Cajal Embroidery Project: In Celebration of Neuroscience
The Cajal Embroidery Project was conceived to honour the 100th anniversary of the founding of the Cajal Institute in 1920. Born in 1852 in Spain, Santiago Ramón y Cajal made some of the most important contributions to neuroscience research and was awarded the Nobel Prize in 1906.
The embroideries, interpretations of Cajal’s drawings, were created by 71 people from 8 different countries. They were a mixture of neuroscientists (some embroidering for the first time), accomplished embroiderers and professional artists. The individual embroidered panels were to be assembled into a “quilt” for display at a large neuroscience research meeting in the summer of 2020. Following the Covid-19 pandemic, the project turned into a therapeutic lockdown activity for embroiderers worldwide.

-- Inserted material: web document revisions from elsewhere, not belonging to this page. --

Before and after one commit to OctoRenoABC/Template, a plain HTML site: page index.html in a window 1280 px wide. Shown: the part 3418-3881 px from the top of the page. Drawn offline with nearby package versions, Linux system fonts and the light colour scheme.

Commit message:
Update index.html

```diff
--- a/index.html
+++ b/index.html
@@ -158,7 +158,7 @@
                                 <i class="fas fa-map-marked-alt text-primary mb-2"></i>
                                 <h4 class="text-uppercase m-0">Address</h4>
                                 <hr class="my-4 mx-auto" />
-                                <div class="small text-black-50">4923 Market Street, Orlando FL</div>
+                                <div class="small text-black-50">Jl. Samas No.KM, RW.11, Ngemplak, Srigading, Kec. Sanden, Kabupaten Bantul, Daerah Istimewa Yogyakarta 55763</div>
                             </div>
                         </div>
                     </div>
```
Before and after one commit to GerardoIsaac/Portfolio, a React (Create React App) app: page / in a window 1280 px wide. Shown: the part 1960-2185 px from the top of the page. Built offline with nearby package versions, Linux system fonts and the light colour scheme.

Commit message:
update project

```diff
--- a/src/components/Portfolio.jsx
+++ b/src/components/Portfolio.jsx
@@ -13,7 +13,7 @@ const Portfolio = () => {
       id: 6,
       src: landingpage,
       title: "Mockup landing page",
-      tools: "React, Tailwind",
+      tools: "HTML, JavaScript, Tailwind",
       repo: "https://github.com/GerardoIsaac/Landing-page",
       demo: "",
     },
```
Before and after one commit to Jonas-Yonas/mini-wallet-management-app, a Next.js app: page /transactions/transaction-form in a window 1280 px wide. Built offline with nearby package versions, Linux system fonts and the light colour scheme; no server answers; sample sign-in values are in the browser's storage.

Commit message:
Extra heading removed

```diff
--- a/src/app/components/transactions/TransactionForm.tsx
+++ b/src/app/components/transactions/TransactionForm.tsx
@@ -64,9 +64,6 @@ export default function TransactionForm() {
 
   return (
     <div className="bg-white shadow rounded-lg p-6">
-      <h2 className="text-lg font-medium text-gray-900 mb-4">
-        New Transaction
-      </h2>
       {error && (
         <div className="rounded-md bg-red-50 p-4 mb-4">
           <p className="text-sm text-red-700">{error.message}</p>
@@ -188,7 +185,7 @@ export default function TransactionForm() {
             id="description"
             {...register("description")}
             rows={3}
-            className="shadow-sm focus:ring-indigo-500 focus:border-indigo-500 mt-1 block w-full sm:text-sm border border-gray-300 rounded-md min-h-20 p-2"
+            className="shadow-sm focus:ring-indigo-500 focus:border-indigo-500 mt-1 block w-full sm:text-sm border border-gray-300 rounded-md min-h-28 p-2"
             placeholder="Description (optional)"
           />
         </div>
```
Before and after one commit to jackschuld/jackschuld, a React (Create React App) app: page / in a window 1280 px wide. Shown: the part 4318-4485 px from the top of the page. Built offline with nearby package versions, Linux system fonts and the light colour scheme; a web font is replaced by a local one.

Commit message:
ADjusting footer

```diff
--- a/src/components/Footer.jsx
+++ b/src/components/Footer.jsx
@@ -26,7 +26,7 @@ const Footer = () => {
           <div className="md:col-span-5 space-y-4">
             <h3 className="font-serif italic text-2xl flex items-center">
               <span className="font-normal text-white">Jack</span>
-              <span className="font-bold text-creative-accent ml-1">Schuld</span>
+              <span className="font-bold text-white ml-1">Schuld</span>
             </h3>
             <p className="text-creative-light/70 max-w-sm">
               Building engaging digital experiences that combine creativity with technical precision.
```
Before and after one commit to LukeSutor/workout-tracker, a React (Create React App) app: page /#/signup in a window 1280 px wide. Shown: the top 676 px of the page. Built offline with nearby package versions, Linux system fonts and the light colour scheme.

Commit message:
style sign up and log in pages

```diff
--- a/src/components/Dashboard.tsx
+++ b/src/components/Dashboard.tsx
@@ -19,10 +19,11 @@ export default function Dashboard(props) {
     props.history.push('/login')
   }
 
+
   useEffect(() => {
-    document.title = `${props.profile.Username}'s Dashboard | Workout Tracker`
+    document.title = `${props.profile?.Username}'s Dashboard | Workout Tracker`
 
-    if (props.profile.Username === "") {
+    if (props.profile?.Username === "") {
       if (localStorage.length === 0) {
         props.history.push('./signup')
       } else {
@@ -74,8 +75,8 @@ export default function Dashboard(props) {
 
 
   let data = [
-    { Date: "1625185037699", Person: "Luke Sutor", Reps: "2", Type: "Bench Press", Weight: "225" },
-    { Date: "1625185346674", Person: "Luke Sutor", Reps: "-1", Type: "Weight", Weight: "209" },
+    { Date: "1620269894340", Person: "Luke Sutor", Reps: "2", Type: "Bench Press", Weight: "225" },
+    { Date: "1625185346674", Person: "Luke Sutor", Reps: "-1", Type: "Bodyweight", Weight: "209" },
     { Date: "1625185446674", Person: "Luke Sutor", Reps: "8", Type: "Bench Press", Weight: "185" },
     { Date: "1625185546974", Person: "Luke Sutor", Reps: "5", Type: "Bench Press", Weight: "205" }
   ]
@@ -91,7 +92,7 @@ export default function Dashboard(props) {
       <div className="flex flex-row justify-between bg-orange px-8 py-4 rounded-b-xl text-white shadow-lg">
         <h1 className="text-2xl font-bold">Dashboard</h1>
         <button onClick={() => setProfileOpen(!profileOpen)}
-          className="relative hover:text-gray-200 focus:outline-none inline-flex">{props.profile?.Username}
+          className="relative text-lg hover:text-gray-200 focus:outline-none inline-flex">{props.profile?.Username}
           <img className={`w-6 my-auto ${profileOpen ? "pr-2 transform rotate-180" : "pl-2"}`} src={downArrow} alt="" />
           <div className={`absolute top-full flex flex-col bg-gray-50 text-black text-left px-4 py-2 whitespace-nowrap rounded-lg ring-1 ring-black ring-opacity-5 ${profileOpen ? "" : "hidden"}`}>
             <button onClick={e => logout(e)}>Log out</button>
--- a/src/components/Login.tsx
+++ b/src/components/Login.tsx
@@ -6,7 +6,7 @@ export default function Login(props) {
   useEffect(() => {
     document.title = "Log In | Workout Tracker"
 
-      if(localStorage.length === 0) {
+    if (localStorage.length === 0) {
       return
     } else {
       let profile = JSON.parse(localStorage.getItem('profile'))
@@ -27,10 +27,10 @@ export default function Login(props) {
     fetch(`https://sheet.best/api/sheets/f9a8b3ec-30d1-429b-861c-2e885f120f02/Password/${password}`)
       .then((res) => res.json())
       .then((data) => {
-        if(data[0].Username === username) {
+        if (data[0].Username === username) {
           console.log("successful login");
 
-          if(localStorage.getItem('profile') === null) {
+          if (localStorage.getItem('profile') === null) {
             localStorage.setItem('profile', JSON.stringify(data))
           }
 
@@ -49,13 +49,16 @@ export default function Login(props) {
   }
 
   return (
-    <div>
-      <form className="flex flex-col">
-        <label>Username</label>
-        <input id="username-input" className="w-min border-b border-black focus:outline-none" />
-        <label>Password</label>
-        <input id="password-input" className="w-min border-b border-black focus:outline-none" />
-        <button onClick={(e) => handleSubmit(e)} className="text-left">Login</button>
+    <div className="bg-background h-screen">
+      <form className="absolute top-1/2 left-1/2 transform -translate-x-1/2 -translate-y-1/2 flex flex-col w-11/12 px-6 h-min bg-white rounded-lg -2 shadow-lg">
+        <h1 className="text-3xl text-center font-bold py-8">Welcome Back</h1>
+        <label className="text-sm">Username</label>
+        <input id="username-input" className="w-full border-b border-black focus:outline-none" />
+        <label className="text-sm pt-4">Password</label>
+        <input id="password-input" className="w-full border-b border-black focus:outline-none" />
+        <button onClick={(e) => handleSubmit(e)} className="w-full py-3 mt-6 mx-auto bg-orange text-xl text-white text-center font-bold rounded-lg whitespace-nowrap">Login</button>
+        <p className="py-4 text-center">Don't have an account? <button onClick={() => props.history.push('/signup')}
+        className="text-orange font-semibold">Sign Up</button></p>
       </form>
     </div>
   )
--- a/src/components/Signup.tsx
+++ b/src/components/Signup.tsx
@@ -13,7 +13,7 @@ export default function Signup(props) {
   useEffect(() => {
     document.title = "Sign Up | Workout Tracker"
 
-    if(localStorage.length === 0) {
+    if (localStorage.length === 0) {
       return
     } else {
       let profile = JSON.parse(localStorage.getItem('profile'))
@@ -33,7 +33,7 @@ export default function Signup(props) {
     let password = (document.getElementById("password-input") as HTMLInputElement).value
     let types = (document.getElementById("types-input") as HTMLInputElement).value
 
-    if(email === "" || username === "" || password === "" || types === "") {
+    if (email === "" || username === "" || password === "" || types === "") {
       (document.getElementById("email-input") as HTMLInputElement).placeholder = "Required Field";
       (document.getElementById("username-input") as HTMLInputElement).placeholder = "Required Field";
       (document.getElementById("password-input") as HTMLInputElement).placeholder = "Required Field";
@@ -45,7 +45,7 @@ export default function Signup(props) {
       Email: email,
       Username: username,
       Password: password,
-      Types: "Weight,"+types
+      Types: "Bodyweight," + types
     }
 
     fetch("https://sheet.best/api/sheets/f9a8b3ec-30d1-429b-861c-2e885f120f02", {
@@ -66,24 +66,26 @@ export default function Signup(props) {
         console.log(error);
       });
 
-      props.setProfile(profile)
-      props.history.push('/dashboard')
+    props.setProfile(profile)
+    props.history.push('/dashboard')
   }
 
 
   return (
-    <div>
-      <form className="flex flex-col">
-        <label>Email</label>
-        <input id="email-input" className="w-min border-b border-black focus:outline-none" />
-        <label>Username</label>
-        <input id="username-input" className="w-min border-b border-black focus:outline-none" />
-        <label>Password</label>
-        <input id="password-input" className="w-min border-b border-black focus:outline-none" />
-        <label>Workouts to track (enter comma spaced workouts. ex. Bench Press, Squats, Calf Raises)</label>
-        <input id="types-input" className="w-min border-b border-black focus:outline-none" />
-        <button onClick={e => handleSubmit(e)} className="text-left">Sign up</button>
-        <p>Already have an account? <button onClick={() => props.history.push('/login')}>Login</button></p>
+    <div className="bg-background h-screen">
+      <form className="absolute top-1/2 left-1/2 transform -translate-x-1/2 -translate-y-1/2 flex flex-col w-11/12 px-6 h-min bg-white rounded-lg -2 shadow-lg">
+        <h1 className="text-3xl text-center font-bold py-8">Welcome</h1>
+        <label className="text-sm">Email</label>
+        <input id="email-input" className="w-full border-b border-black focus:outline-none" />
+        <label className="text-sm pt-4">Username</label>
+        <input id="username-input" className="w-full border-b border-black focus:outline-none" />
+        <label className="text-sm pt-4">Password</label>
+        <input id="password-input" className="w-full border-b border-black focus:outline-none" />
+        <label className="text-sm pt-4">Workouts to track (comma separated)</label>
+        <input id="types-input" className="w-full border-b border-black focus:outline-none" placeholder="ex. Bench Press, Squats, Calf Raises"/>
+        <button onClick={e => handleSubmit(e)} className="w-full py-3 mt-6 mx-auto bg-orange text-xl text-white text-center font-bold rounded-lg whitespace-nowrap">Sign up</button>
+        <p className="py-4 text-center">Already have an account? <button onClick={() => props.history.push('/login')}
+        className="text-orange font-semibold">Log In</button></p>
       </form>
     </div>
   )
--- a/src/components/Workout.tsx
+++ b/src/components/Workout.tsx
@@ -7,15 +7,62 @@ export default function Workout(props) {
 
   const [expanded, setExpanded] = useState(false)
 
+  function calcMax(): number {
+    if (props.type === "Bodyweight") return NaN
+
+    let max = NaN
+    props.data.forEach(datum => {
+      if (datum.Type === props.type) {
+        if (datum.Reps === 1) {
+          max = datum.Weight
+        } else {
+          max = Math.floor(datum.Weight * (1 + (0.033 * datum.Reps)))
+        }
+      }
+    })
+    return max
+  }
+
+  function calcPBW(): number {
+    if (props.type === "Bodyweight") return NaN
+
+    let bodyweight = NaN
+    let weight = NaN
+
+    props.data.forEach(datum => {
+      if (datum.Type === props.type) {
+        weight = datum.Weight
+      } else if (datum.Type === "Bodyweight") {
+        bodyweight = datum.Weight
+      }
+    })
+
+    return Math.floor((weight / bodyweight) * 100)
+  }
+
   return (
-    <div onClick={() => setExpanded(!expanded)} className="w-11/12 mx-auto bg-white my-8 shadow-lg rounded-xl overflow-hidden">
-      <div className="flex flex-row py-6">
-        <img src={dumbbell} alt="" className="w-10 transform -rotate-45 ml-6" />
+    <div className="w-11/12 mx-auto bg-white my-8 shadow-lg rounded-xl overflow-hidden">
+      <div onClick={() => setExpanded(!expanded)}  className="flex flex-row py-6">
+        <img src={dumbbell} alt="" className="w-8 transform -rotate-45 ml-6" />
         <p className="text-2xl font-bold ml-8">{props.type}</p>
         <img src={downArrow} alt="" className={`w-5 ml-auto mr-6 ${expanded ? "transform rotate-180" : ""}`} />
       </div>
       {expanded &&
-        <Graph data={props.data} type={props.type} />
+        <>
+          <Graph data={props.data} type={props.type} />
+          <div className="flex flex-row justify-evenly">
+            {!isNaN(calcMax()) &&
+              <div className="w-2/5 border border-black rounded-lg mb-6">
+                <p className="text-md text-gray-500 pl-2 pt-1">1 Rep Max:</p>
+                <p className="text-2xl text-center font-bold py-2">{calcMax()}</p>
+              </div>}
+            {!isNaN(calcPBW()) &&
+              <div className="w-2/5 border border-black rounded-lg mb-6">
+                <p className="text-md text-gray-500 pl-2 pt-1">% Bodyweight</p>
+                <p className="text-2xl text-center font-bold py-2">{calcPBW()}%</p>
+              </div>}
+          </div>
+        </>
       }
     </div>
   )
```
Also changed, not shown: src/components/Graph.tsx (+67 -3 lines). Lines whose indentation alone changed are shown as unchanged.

The final piece, comprising 81 panels, will be assembled during 2021 and will feature on the cover of the journal, Lancet Neurology in December before going on to be displayed in locations around the UK.
Cajal’s observational work is globally appreciated – both for its insightful accuracy and for its beauty. His talent was to couple his ability to understand the techniques available at the time and how they might be applied to examining the central nervous system, with his meticulous attention to detail and obvious skill at drawing.
In 1920, Cajal received a Royal Decree from King Alfonso XIII to set up, in Madrid, what is now the Cajal Institute. He was its first director and many of his pupils and colleagues went on to become influential neuroscience researchers. Today, the Cajal Institute is world renowned and hosts researchers working on many different areas of neurobiology. It also houses over 30,000 items related to Cajal, including just under 2,000 original drawings.
Cajal died, aged 82, in Madrid.
Modern imaging techniques, such as the high magnification confocal photographs displayed here, use fluorescence markers to visualise cells and this approach is now routinely used in neuroscience research. 100 years ago Cajal was using a ‘Golgi stain’ technique, where the cells appear dark brown in normal light, and a simple light microscope. Comparing these approaches highlights the astonishing accuracy of Cajal’s hand drawings, and the beauty of our nervous system and brain.
Original Cajal images courtesy of Professor Juan A. De Carlos, Curator of the Cajal Legacy, Instituto Cajal, Madrid.
Image credit: Rebecca Milling